With all of the spectacle and controversy surrounding the recent inauguration of the incoming President, Donald Trump, it was easy to miss the passage of then-President Barack Obama’s final law. Minutes before the inauguration, Obama signed the “Tested Ability to Leverage Exceptional National Talent Act of 2017” (Talent Act), codifying the existing Presidential Innovation Fellows program. But it almost didn’t happen.
The Presidential Innovation Fellows program was founded in 2012. The program is designed to attract the nation’s brightest technological minds and place them in various government positions in order to affect positive change. The official Fellows website explains, “This highly-competitive program pairs talented, diverse technologists and innovators with top civil-servants and change-makers working at the highest levels of the federal government to tackle some our nation’s biggest challenges.” The incorporation of the Fellows alongside current workers is key, explains Sen. Mark Warner, stating, “This program provides an opportunity for this country’s top talent to bring their diverse and innovative experience to the federal workforce, without displacing change-makers within government.”
Fellows with backgrounds in fields like marketing, programming, design and cyber-security are chosen from various industries and are placed in numerous government agencies, including the Department of Energy, FDA, IRS, and NASA. The fellowship term can range from six months to two years, but is typically a one year commitment.

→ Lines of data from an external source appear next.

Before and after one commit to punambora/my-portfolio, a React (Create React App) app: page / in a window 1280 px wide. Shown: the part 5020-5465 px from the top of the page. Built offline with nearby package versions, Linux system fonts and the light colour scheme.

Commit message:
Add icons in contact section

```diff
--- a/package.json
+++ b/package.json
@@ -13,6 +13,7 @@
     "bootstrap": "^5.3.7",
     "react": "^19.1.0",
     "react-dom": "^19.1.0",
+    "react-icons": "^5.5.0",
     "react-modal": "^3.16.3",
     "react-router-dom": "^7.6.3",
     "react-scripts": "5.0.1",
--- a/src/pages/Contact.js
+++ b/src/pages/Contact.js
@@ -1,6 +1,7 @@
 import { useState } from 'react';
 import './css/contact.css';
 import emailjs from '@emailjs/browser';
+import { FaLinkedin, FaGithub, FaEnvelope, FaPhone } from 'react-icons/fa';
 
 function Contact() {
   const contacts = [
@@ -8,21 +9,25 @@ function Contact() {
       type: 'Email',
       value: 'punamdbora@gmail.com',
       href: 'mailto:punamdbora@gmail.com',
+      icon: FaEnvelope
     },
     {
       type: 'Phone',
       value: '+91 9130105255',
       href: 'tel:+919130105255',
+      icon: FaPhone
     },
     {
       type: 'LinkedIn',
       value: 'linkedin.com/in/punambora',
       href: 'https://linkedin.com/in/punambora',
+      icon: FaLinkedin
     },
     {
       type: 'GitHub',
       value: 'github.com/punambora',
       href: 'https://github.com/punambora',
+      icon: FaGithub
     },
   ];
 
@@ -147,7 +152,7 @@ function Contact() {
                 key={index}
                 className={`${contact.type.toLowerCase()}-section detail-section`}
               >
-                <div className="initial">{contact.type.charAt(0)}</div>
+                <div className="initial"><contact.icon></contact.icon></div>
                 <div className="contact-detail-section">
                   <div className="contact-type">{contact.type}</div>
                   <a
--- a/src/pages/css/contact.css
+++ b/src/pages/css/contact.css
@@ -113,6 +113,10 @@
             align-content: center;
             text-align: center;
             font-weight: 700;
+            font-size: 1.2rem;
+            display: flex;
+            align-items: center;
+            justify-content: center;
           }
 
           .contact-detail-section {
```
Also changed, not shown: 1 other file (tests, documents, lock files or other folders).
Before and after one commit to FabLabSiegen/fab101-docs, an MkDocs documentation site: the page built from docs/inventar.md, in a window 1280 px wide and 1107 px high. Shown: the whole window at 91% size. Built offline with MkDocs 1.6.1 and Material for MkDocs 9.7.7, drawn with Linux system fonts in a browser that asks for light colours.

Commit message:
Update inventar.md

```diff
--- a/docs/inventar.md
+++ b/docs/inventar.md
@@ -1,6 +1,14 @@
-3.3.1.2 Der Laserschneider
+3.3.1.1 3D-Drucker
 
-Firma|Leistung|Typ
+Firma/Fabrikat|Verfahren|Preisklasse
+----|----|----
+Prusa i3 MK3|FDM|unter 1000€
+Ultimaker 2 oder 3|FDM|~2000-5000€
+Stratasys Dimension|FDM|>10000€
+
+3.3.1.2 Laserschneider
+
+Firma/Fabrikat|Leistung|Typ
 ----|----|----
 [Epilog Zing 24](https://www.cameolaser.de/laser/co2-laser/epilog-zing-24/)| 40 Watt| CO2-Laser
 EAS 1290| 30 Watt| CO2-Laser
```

Previous and current Fellows have worked on projects from the Healtcare.gov website to the “cancer moonshot,” headed by Vice President Biden, to digitizing the Smithsonian Institute’s herbarium. Future potential projects include: next generation air traffic control, expanding broadband access to underserved areas, and improving the foster care system.
On August 17, 2015, President Obama signed an Executive Order, making the Presidential Innovation Fellows program a permanent fixture of the federal government—well, kind of permanent. As we have seen from the first few weeks of the Trump presidency, as well as throughout history, an Executive Order is easily removed by a new Executive Order, and new Presidents often undo the work of those before them.
And thus began a mission by “a band of technophiles from both sides of the political aisle” to pass legislation that would cement the Fellows program into law.
But the clock was ticking. The Talent Act failed to make it through the 114th Congress and had to be reintroduced in the current 115th. The bill, H.R.39, passed the House 386-17. Then, on Tuesday, January 17, three days before the inauguration, “the Senate passed an identical companion bill by unanimous consent.” However, the physical bill did not arrive to the Senate until the afternoon of the 19th (just one day before the inauguration). On Friday, January 20, the bill still lacked the President’s signature. And so, on the morning of the inauguration, John Paul Farmer, one of the co-founders of the Fellows program, found himself scrambling to get the physical bill to the White House before President Obama was President no more. Miraculously, Farmer managed to coordinate an impromptu signing in the Capitol holding room, just steps away from the balcony where Obama would watch the inauguration. And just like that, “at 11:07 AM on January 20, 2017, the Talent Act became law.” At 12:00 PM, the clock expired as Donald Trump became the 45th President of the United States of America. Talk about a buzzer-beater.